**ACTIVITY**
Tally the lines of the data that include the word "Left". Only the number is to be returned.

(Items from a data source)
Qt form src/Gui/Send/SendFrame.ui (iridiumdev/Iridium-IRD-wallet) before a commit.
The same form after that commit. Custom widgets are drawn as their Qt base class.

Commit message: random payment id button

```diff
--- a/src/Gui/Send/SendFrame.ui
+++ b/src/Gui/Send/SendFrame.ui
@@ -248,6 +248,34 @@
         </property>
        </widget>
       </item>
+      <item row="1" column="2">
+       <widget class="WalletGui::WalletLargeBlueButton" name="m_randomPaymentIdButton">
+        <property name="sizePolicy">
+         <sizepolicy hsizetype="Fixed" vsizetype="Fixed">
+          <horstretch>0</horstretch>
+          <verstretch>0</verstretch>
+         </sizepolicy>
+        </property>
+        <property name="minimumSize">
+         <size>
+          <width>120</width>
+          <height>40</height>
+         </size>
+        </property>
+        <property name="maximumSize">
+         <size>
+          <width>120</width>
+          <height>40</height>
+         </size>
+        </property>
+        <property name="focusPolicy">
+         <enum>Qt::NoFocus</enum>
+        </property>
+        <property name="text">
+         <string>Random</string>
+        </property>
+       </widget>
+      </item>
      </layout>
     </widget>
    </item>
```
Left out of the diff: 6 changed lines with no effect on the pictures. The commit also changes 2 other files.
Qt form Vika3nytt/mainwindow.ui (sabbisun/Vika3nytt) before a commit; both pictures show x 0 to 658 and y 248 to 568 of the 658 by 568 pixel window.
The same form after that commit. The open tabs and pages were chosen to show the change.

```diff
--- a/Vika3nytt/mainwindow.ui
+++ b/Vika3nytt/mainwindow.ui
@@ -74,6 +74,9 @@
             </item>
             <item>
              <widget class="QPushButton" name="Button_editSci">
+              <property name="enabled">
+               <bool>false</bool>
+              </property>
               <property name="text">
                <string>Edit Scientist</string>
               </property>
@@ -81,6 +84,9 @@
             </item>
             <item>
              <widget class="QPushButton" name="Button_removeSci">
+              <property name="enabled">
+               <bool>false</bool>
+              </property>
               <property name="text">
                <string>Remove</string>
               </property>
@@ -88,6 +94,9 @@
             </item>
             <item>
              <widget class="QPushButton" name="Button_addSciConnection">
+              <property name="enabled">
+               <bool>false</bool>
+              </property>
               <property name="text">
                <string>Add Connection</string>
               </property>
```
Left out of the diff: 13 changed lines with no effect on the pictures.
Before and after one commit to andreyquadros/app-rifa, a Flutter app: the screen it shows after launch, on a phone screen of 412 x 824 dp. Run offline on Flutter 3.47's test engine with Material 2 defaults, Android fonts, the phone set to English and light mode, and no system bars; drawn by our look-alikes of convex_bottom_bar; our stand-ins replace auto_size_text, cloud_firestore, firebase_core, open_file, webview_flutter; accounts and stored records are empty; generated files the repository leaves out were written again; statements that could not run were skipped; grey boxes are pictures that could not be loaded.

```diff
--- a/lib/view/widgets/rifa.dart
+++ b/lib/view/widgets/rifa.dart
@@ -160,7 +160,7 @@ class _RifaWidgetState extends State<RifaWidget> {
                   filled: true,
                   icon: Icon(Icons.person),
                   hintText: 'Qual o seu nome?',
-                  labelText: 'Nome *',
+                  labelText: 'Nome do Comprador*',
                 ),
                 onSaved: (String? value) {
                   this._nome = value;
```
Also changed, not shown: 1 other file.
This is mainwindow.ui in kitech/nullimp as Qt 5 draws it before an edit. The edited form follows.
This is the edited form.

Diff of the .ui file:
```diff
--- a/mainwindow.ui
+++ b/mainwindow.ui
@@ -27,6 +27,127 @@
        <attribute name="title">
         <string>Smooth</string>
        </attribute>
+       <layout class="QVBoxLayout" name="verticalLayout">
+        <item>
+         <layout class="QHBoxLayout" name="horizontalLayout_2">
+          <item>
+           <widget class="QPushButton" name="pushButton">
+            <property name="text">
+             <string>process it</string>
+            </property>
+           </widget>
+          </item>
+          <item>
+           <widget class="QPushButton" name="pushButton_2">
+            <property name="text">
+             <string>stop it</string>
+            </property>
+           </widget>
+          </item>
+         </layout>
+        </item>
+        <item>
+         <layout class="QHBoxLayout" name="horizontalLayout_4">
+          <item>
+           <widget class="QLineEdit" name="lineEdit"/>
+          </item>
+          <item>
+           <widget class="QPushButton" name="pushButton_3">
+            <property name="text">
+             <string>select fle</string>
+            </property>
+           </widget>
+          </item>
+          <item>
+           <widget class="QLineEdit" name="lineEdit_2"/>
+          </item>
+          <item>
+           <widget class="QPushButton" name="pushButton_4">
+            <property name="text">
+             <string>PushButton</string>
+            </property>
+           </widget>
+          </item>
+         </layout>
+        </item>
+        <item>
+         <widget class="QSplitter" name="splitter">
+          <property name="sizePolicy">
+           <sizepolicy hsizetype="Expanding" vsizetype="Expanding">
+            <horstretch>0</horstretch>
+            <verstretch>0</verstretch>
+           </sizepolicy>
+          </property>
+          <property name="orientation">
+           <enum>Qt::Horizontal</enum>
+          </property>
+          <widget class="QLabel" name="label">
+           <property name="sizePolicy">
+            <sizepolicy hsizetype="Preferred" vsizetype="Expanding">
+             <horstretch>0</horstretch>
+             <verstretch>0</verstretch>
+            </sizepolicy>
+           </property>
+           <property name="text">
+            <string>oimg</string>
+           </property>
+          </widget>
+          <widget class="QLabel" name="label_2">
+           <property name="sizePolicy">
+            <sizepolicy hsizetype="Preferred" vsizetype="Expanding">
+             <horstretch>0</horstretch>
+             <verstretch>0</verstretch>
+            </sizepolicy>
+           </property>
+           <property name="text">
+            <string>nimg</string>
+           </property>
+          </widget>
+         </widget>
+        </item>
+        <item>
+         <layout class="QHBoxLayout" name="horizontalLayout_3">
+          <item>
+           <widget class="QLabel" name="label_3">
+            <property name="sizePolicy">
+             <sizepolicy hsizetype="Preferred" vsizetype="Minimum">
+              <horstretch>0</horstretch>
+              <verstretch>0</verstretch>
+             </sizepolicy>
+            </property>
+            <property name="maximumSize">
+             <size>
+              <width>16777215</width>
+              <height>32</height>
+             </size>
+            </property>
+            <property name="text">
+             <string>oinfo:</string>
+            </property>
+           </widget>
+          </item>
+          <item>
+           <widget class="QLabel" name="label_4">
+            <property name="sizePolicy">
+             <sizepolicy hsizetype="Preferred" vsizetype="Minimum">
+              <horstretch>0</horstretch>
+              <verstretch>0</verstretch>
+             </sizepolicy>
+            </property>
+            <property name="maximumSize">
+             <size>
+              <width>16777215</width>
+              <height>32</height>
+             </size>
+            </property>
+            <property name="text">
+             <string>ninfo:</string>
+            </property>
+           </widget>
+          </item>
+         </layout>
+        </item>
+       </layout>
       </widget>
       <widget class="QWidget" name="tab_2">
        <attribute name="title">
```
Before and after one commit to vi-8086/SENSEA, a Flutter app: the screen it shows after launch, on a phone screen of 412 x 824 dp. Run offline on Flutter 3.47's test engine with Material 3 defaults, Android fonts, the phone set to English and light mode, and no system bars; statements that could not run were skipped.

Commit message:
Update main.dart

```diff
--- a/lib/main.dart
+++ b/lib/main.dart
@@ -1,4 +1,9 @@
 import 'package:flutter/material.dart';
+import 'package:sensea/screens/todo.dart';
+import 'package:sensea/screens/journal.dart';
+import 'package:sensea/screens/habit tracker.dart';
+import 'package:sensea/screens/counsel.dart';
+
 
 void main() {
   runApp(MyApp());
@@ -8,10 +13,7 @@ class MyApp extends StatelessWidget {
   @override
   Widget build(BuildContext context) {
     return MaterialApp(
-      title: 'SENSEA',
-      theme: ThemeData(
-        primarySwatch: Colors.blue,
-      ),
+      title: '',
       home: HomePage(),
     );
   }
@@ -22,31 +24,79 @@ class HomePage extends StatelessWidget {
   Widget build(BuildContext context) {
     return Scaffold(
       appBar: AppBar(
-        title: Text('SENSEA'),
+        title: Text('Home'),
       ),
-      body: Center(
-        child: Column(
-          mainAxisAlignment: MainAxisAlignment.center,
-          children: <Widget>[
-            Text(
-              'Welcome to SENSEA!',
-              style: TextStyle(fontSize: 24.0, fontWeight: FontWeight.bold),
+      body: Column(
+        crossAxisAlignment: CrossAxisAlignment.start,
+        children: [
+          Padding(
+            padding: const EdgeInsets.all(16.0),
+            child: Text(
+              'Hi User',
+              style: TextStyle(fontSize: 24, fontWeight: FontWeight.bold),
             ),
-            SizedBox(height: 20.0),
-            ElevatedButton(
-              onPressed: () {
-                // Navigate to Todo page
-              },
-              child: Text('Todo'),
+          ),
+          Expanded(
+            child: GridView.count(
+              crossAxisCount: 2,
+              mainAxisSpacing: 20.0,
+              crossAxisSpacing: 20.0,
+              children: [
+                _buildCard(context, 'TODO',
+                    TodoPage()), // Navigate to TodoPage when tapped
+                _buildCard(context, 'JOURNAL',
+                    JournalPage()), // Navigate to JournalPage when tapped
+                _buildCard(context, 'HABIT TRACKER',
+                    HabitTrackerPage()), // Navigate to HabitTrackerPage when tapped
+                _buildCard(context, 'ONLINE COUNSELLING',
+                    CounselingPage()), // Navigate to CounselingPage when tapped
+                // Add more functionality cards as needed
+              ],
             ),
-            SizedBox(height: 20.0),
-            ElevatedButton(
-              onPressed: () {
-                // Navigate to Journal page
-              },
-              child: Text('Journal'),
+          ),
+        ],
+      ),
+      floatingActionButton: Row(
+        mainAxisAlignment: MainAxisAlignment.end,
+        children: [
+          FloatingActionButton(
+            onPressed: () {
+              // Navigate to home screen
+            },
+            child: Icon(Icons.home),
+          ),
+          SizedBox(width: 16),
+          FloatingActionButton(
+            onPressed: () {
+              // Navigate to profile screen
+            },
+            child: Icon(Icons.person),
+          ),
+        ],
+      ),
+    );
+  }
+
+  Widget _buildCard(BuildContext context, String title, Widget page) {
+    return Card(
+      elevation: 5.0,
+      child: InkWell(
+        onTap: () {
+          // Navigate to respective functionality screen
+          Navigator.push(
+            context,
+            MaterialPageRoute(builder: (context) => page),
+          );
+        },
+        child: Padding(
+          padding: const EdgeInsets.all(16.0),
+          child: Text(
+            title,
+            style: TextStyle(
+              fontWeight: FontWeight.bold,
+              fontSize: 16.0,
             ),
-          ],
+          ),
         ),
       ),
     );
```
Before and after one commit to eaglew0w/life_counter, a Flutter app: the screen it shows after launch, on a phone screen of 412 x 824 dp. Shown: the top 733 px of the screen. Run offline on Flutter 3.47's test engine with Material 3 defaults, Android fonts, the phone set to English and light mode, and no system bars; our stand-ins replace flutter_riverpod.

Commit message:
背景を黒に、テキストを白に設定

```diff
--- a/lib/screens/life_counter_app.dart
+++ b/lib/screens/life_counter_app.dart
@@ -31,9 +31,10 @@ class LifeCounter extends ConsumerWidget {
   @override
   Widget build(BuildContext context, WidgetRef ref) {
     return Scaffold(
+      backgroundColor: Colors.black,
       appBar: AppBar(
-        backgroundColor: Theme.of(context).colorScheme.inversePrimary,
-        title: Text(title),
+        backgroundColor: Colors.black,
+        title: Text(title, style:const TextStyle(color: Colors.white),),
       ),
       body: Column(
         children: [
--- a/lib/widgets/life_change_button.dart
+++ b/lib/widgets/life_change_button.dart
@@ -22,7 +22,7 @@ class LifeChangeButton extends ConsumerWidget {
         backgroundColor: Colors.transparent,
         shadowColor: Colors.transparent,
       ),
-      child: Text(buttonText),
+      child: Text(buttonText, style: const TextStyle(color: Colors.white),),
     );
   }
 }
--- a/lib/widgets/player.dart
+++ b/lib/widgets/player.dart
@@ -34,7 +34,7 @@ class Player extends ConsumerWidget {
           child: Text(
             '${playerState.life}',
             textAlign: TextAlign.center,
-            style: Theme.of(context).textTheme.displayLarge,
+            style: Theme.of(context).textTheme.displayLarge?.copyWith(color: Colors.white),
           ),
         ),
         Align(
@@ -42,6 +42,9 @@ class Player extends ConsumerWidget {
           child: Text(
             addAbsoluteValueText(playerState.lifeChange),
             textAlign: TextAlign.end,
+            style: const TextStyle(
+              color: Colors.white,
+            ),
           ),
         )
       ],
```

**EXPECTED ANSWER**
2